After Reading Rilke’s “Archaic Torso Of Apollo”
Winter’s last storm moves in and does not move, buries the year inside hours. Lights flicker; somewhere a hand lifts, turns a doorknob. In some unshielded room a chair is sat upon, a tale is told, is told again. I have seen, during the frenzy of seasons, almost-perceptible figures moving on the other side of weather. So towers are reflected in bedrock, willows doubled by their roots. The apocalypse occurs within your heart — you ache from a loneliness you can’t discuss while shadow-faces loom and thunder overcomes nights sleepless and full of wondering sleep, dreams sliding past your eyes, deciding your days. You hear a step; the other is there — perfectly recognized eyes across an unused path, hand reaching to hand, mouth speaking your soul. There is no lounder sound and yet — the voice dissipates in the turning of roads, the stopping of winds. Your other disappears. You search shores littered with another heaven’s stars, oceans whose river beginnings are lost.
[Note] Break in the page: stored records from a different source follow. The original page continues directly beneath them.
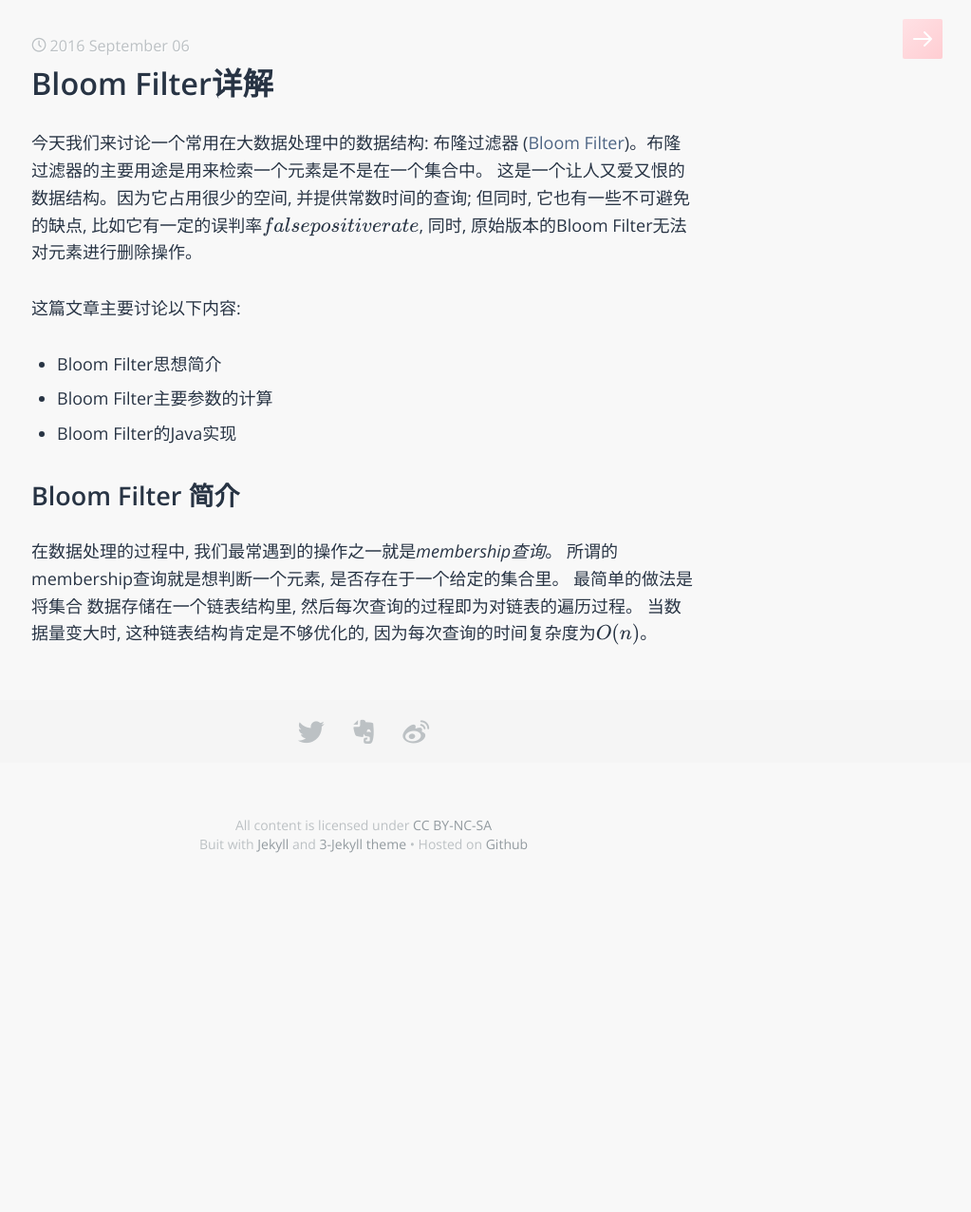
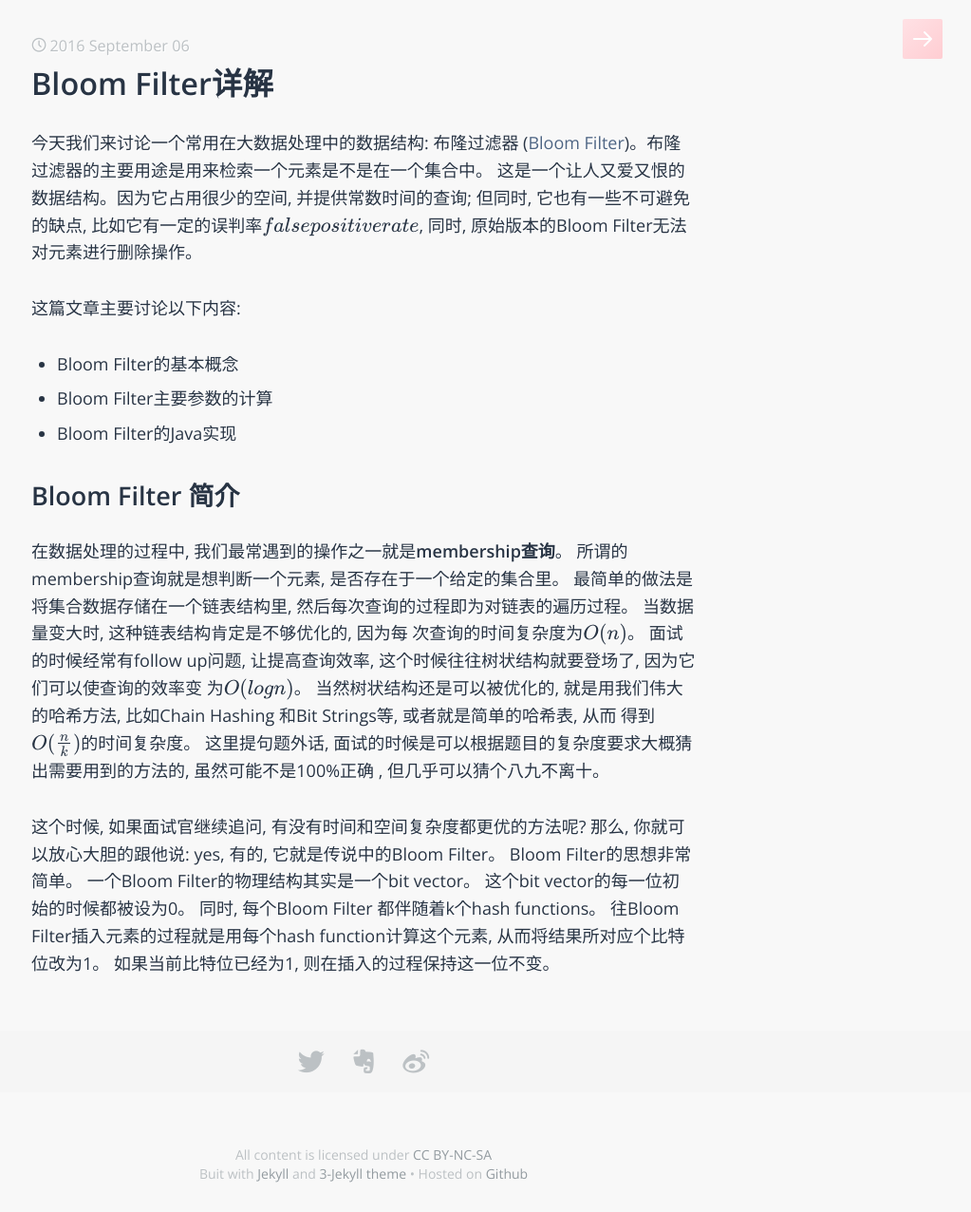
Before and after one commit to sophiesongge/sophiesongge.github.io, a Jekyll site: the page built from _posts/2016-09-06-bloom-filter.markdown, in a window 1280 px wide. Shown: the whole page at 95% size, without its empty margins (257-1280 px from the left). Built offline with Jekyll 4.4.1, drawn with Linux system fonts in a browser that asks for light colours; some web fonts are replaced; formulas are drawn with MathJax 3.

Commit message:
add content to Bloom Filter

```diff
--- a/_posts/2016-09-06-bloom-filter.markdown
+++ b/_posts/2016-09-06-bloom-filter.markdown
@@ -12,15 +12,28 @@ use_math: true
 
  这篇文章主要讨论以下内容:
 
-*   Bloom Filter思想简介
+*   Bloom Filter的基本概念
 *   Bloom Filter主要参数的计算
 *   Bloom Filter的Java实现
 
 Bloom Filter 简介
 =================
 
-在数据处理的过程中, 我们最常遇到的操作之一就是*membership查询*。 所谓的membership查询就是想判断一个元素, 是否存在于一个给定的集合里。 最简单的做法是将集合
-数据存储在一个链表结构里, 然后每次查询的过程即为对链表的遍历过程。 当数据量变大时, 这种链表结构肯定是不够优化的, 因为每次查询的时间复杂度为$O\(n\)$。
+在数据处理的过程中, 我们最常遇到的操作之一就是**membership查询**。 所谓的membership查询就是想判断一个元素, 是否存在于一个给定的集合里。
+最简单的做法是将集合数据存储在一个链表结构里, 然后每次查询的过程即为对链表的遍历过程。 当数据量变大时, 这种链表结构肯定是不够优化的, 因为每
+次查询的时间复杂度为$O\(n\)$。 面试的时候经常有follow up问题, 让提高查询效率, 这个时候往往树状结构就要登场了, 因为它们可以使查询的效率变
+为$O\(logn\)$。 当然树状结构还是可以被优化的, 就是用我们伟大的哈希方法, 比如Chain Hashing 和Bit Strings等, 或者就是简单的哈希表, 从而
+得到 $O\(\frac{n}{k}\)$的时间复杂度。 这里提句题外话, 面试的时候是可以根据题目的复杂度要求大概猜出需要用到的方法的, 虽然可能不是100%正确
+, 但几乎可以猜个八九不离十。
+
+这个时候, 如果面试官继续追问, 有没有时间和空间复杂度都更优的方法呢? 那么, 你就可以放心大胆的跟他说: yes, 有的, 它就是传说中的Bloom Filter。
+Bloom Filter的思想非常简单。 一个Bloom Filter的物理结构其实是一个bit vector。 这个bit vector的每一位初始的时候都被设为0。 同时, 每个Bloom Filter
+都伴随着k个hash functions。 往Bloom Filter插入元素的过程就是用每个hash function计算这个元素, 从而将结果所对应个比特位改为1。 如果当前比特位已经为1,
+则在插入的过程保持这一位不变。
+
+
+
+
 
 
 
```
You must remember yourself.
This poem first appeared in Downtown.